• AIM OF THE TASK: Apart from the images, every record here needs to be copied exactly.
BEGIN DATA
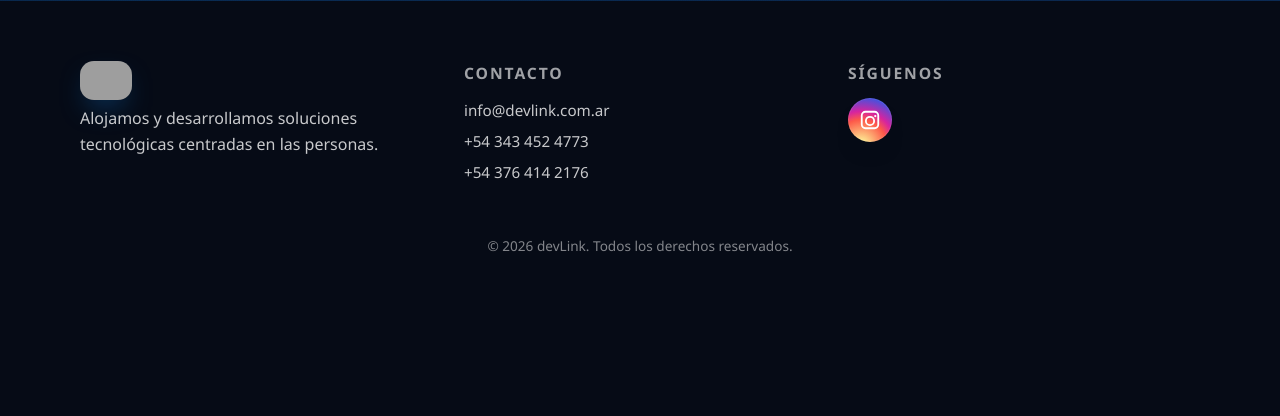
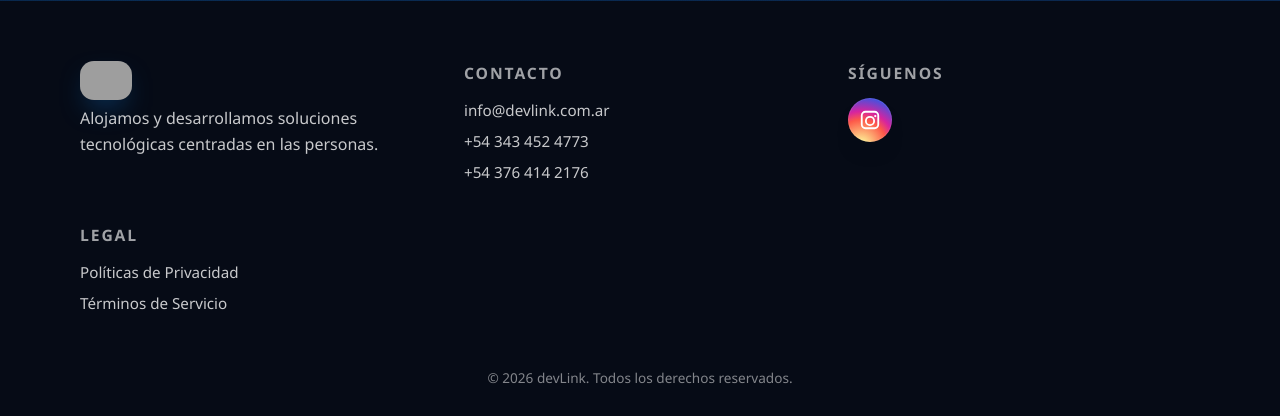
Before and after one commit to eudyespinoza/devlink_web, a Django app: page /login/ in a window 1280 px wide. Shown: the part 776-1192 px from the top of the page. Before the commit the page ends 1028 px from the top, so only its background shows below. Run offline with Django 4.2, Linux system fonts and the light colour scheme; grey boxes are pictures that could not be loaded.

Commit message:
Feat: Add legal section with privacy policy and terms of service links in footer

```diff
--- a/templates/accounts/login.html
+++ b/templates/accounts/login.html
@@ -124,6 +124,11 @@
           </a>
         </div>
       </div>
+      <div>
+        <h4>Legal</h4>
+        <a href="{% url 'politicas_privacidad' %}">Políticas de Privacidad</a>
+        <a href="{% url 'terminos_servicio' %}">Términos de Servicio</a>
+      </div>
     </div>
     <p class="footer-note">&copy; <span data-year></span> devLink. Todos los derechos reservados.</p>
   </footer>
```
END DATA
• EXERCISE RESPONSE:
Before and after one commit to eudyespinoza/devlink_web, a Django app: page /login/ in a window 1280 px wide. Shown: the part 776-1192 px from the top of the page. Before the commit the page ends 1028 px from the top, so only its background shows below. Run offline with Django 4.2, Linux system fonts and the light colour scheme; grey boxes are pictures that could not be loaded.

Commit message:
Feat: Add legal section with privacy policy and terms of service links in footer

```diff
--- a/templates/accounts/login.html
+++ b/templates/accounts/login.html
@@ -124,6 +124,11 @@
           </a>
         </div>
       </div>
+      <div>
+        <h4>Legal</h4>
+        <a href="{% url 'politicas_privacidad' %}">Políticas de Privacidad</a>
+        <a href="{% url 'terminos_servicio' %}">Términos de Servicio</a>
+      </div>
     </div>
     <p class="footer-note">&copy; <span data-year></span> devLink. Todos los derechos reservados.</p>
   </footer>
```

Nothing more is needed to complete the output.